==== RECORD EXTRACTS

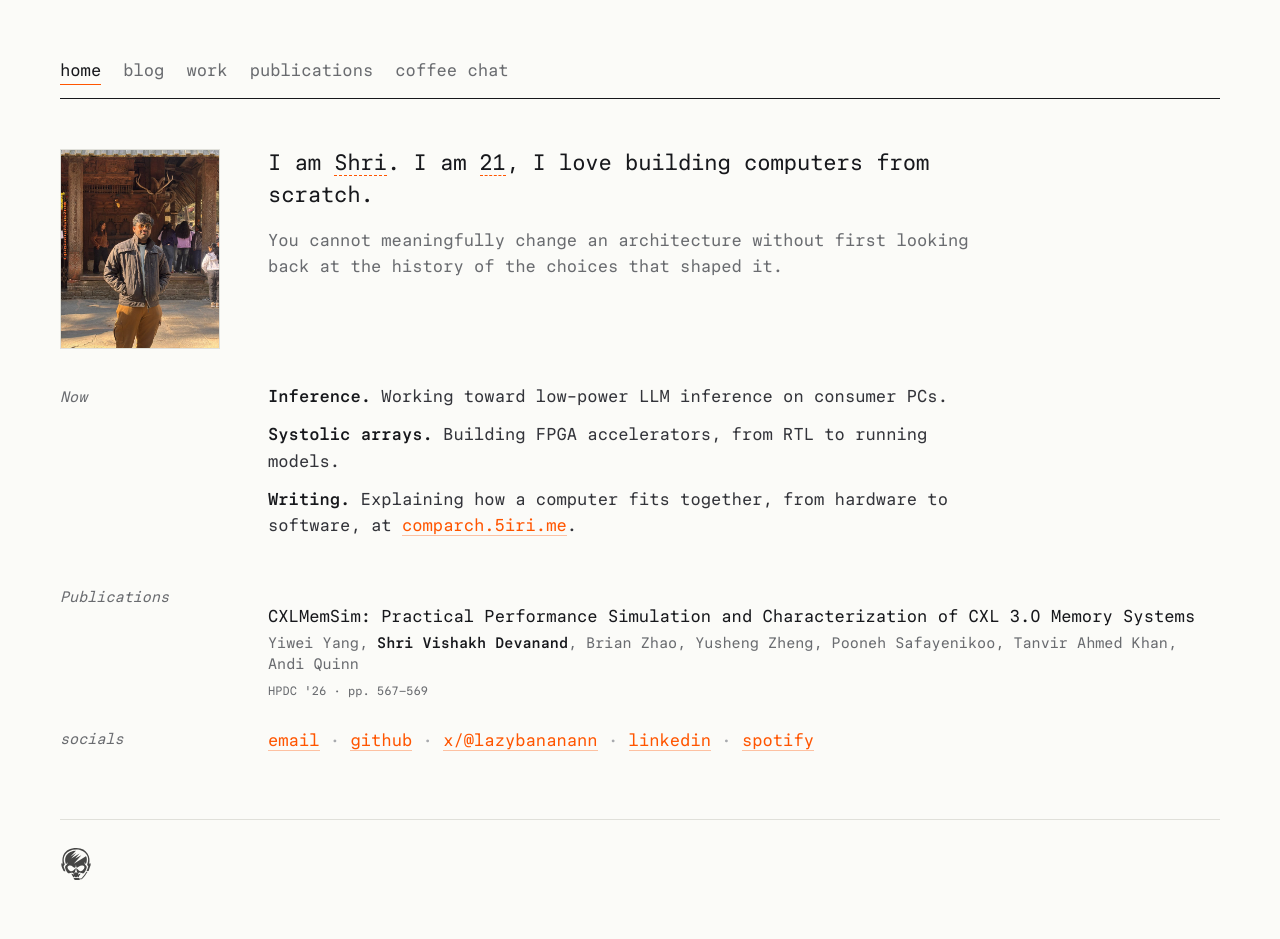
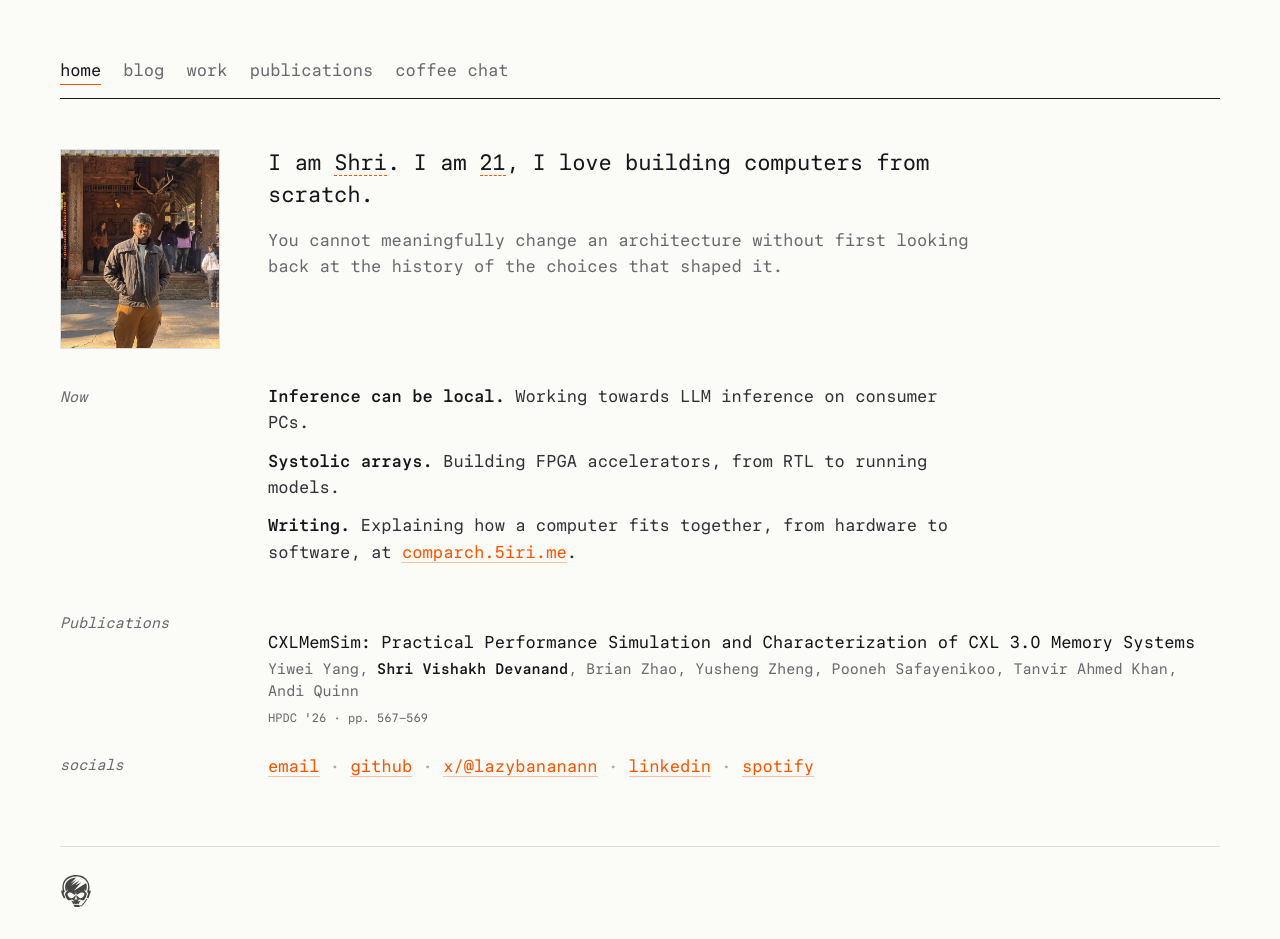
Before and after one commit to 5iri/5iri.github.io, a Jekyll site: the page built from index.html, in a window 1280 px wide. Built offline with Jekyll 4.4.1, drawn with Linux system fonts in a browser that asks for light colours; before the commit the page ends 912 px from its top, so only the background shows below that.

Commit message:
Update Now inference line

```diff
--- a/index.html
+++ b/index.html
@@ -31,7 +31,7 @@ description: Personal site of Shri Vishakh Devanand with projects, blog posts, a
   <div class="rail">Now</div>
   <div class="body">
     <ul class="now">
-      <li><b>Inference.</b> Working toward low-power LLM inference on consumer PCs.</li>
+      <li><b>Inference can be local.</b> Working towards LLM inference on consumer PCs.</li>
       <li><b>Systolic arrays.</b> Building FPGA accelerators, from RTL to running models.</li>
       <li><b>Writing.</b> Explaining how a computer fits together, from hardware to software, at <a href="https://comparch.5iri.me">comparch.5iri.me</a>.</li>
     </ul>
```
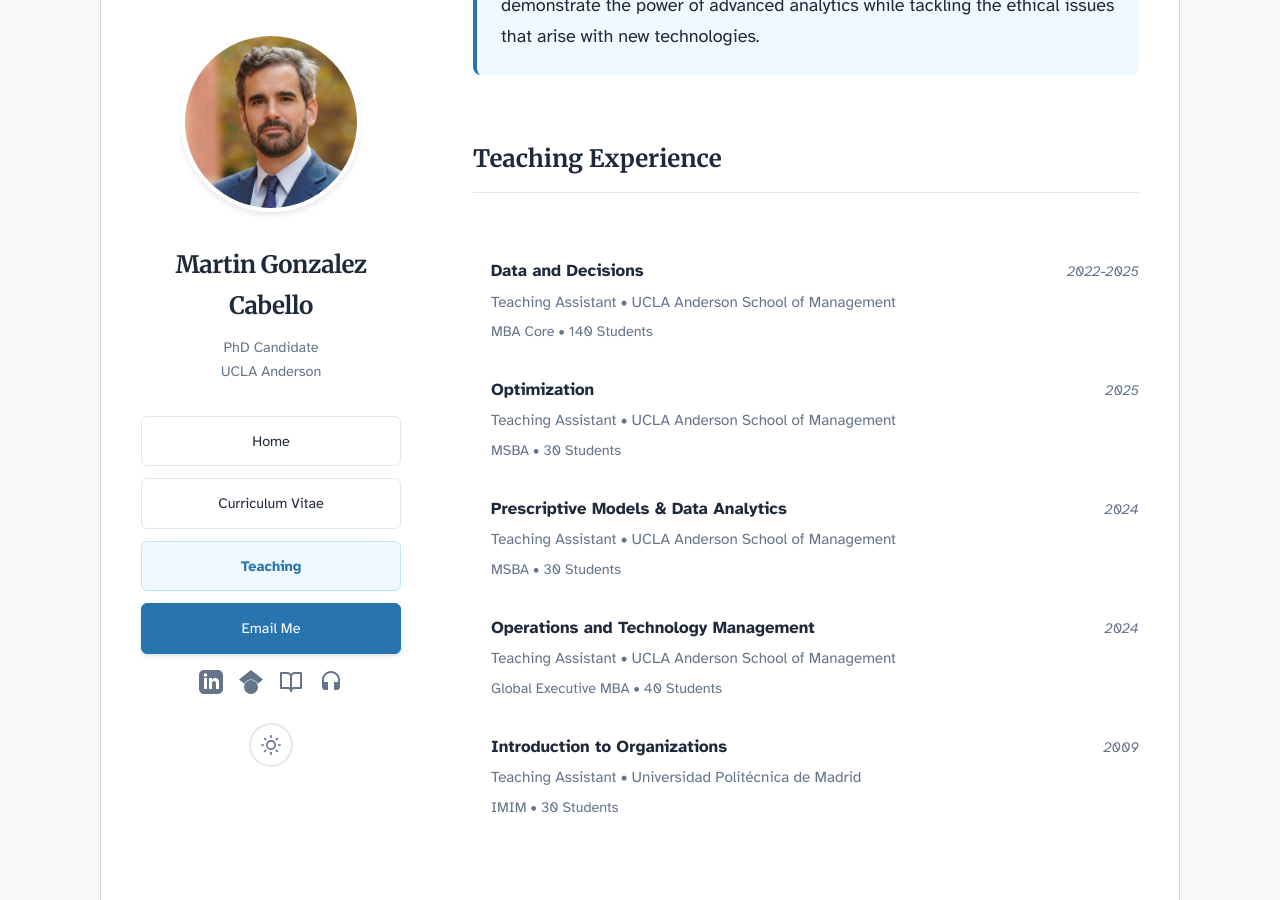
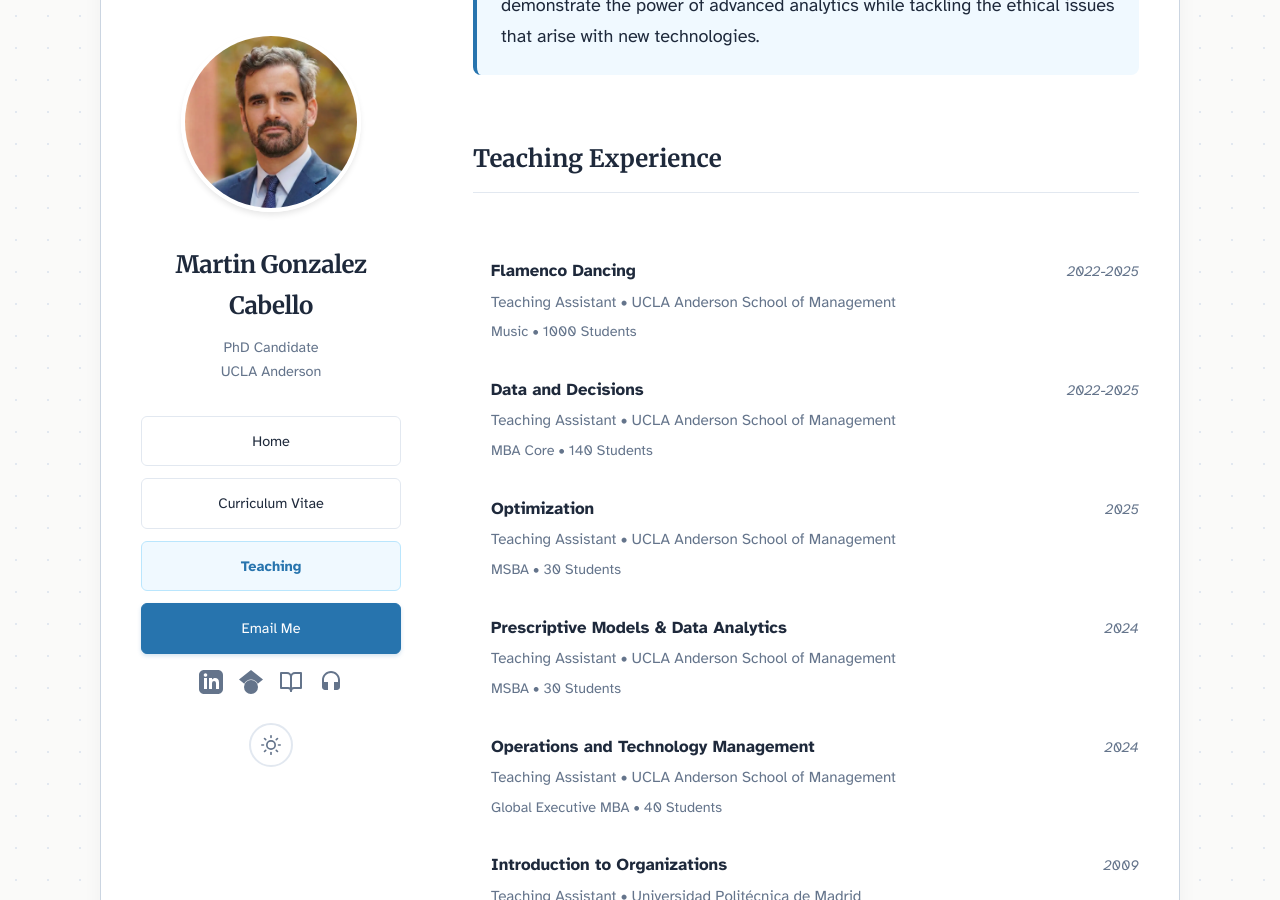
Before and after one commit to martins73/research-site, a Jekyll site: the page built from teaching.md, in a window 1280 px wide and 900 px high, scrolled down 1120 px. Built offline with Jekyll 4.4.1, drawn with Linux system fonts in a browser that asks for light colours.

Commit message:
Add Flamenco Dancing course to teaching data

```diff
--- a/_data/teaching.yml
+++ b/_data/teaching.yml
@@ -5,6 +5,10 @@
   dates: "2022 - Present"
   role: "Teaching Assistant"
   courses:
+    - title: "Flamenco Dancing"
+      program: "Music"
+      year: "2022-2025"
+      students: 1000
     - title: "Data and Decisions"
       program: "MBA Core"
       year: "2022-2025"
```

========

**WORK TO COMPLETE**
All lines above containing the string "Built" are to be collected.

**ANSWER BOX**
Before and after one commit to 5iri/5iri.github.io, a Jekyll site: the page built from index.html, in a window 1280 px wide. Built offline with Jekyll 4.4.1, drawn with Linux system fonts in a browser that asks for light colours; before the commit the page ends 912 px from its top, so only the background shows below that.
Before and after one commit to martins73/research-site, a Jekyll site: the page built from teaching.md, in a window 1280 px wide and 900 px high, scrolled down 1120 px. Built offline with Jekyll 4.4.1, drawn with Linux system fonts in a browser that asks for light colours.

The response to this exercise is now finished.